Lu’s worry dolls are at-capacity as she tries to outrun the ghosts from her past–including loved ones stolen on 9/11–by traveling through her mother’s homeland of Guatemala, to discover the painful reasons behind her own dysfunctional childhood, and why she must trust in the magic of the legend.
My Review: 4 stars
Secrets of Worry Dolls was a purchase I made on the title alone. I love the traditions surrounding worry dolls and I was curious to see how this would play out within the pages of the book. I once bought Worry Dolls for my kids on a vacation in Mexico and told them that instead of worrying about school, friend drama or tryouts, they should tell the dolls and it would help take their worry away. Who knows if it worked, but I liked the idea of it.
This book took me by surprise as it dealt with more than the average worries. The town of Belle Harbor (Rock Harbor in the book) suffered tremendous losses from 9/11 as a significant amount of firefighters reside there. They were then hit just two months later by an American Airlines plane crash that killed not just the passengers on board, but also five from this neighborhood with horrific damage and devastation throughout the town.

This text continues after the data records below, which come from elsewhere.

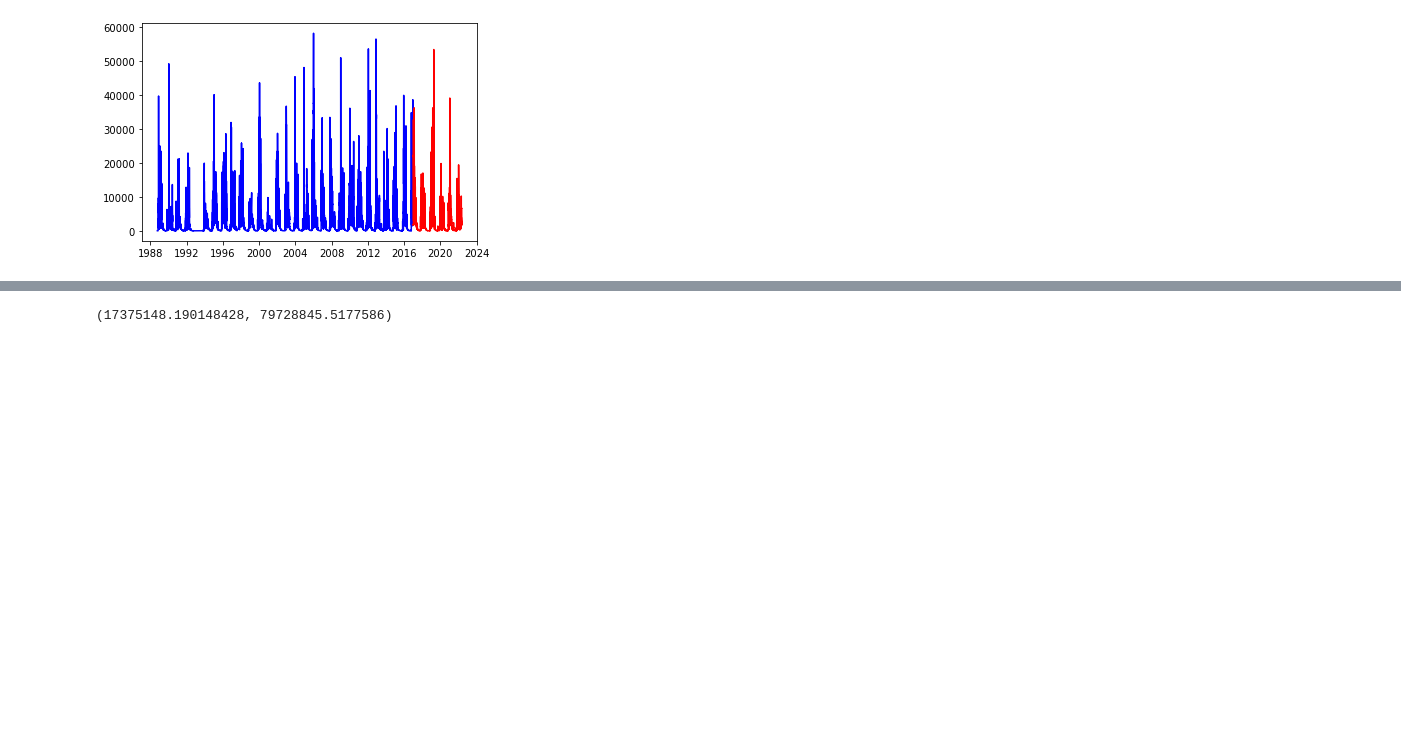
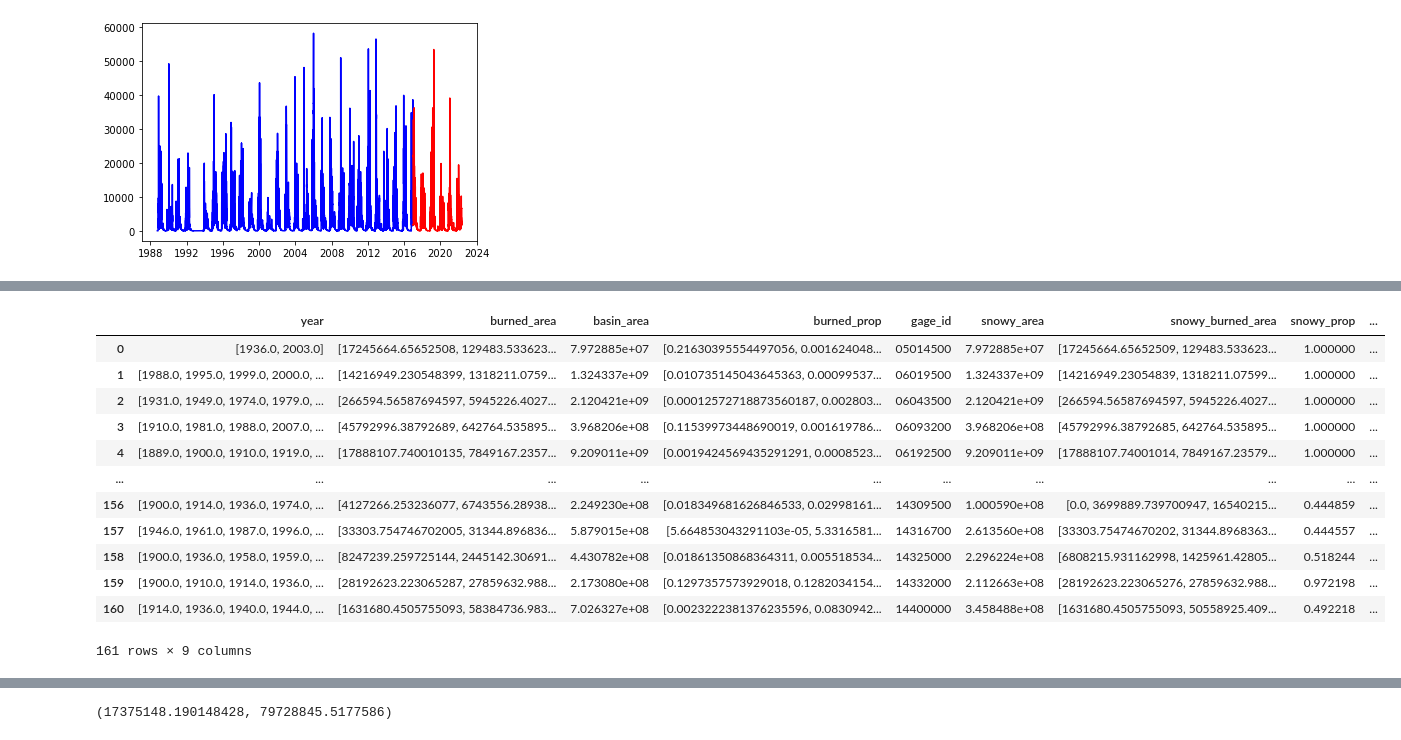
Before and after one commit to mariannecowherd/snow_fires, a Jupyter notebook: scripts/seasonal_snow_zone.ipynb, the cells around one changed output, grey strips where cells are left out. Cells and saved outputs as stored; diff of their text form; code cells hidden in the pictures; blank space fills up the shorter version.

```diff
--- a/scripts/seasonal_snow_zone.ipynb
+++ b/scripts/seasonal_snow_zone.ipynb
@@ -36,7 +36,7 @@ wgs_crs = crs.CRS('epsg:4326')
 use_crs = wgs_crs
 # %%
 ## load fire data
-rawdatadir = '/home/marianne/'
+rawdatadir = '/home/marianne/data/'
 datadir = '/home/marianne/Documents/snow_fires/data/'
 
 # wfigs 2021 fires perimeters
@@ -384,0 +443,16 @@ FileNotFoundError: [Errno 2] No such file or directory: 'burn_snow_histor_2.pick
+# %%
+bhd
+# %% [output]
+|  | year | burned_area | basin_area | burned_prop | gage_id | snowy_area | snowy_burned_area | snowy_prop | ... |
+| 0 | [1936.0, 2003.0] | [17245664.65652508, 129483.533623... | 7.972885e+07 | [0.21630395554497056, 0.001624048... | 05014500 | 7.972885e+07 | [17245664.65652509, 129483.533623... | 1.000000 | ... |
+| 1 | [1988.0, 1995.0, 1999.0, 2000.0, ... | [14216949.230548399, 1318211.0759... | 1.324337e+09 | [0.010735145043645363, 0.00099537... | 06019500 | 1.324337e+09 | [14216949.23054839, 1318211.07599... | 1.000000 | ... |
+| 2 | [1931.0, 1949.0, 1974.0, 1979.0, ... | [266594.56587694597, 5945226.4027... | 2.120421e+09 | [0.00012572718873560187, 0.002803... | 06043500 | 2.120421e+09 | [266594.56587694597, 5945226.4027... | 1.000000 | ... |
+| 3 | [1910.0, 1981.0, 1988.0, 2007.0, ... | [45792996.38792689, 642764.535895... | 3.968206e+08 | [0.11539973448690019, 0.001619786... | 06093200 | 3.968206e+08 | [45792996.38792685, 642764.535895... | 1.000000 | ... |
+| 4 | [1889.0, 1900.0, 1910.0, 1919.0, ... | [17888107.740010135, 7849167.2357... | 9.209011e+09 | [0.0019424569435291291, 0.0008523... | 06192500 | 9.209011e+09 | [17888107.74001014, 7849167.23579... | 1.000000 | ... |
+| ... | ... | ... | ... | ... | ... | ... | ... | ... | ... |
+| 156 | [1900.0, 1914.0, 1936.0, 1974.0, ... | [4127266.253236077, 6743556.28938... | 2.249230e+08 | [0.018349681626846533, 0.02998161... | 14309500 | 1.000590e+08 | [0.0, 3699889.739700947, 16540215... | 0.444859 | ... |
+| 157 | [1946.0, 1961.0, 1987.0, 1996.0, ... | [33303.754746702005, 31344.896836... | 5.879015e+08 | [5.664853043291103e-05, 5.3316581... | 14316700 | 2.613560e+08 | [33303.75474670202, 31344.8968363... | 0.444557 | ... |
+| 158 | [1900.0, 1936.0, 1958.0, 1959.0, ... | [8247239.259725144, 2445142.30691... | 4.430782e+08 | [0.01861350868364311, 0.005518534... | 14325000 | 2.296224e+08 | [6808215.931162998, 1425961.42805... | 0.518244 | ... |
+| 159 | [1900.0, 1910.0, 1914.0, 1936.0, ... | [28192623.223065287, 27859632.988... | 2.173080e+08 | [0.1297357573929018, 0.1282034154... | 14332000 | 2.112663e+08 | [28192623.223065276, 27859632.988... | 0.972198 | ... |
+| 160 | [1914.0, 1936.0, 1940.0, 1944.0, ... | [1631680.4505755093, 58384736.983... | 7.026327e+08 | [0.0023222381376235596, 0.0830942... | 14400000 | 3.458488e+08 | [1631680.4505755093, 50558925.409... | 0.492218 | ... |
+161 rows × 9 columns
```
Also changed, not shown: parts of 12 cells of this notebook, 3 other files.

Impellizzeri takes on both of these sensitive scenarios with tenderness and honesty. Not only did she live in Belle Harbor in 2001, but her home, became the command center for the response teams, as replicated in the book. With her background, I get why she was able paint this story with such emotion. Survivor’s guilt, love and tension were all quite palpable.
Additionally, there is the beautiful story line of the mother and daughter trying to connect. Both damaged for different reasons, they each have a journey to take to let the past unravel itself so that it can make sense in the present. Told in two POVs of mother and daughter, one of them goes to Guatemala to learn the stories of the past, while the other recounts her story along with the Guatemalan civil war in her mind.
I very much look forward to see what this author has in store in the future. This is her second novel and she’s coming out with something new in late 2017.
Quotes I liked:
I felt grateful and relieved and hopeful and confused and sad. Which is kind of the story of my life.”
-“It’s not nature, it’s nurture. No one is born as they will be. It’s those first memories that shape you as you grow.”
-“I spend my time living. Not surviving. And I don’t help everyone. Just people who happen to need me at a time I can help them.”
-“We never really had a chance – my mother and I. It wasn’t my fault. It wasn’t hers either… Losing her isn’t the hard part. The hard part is knowing now why, and not being able to tell her I forgive her.”
-“The days are long but the years go fast.”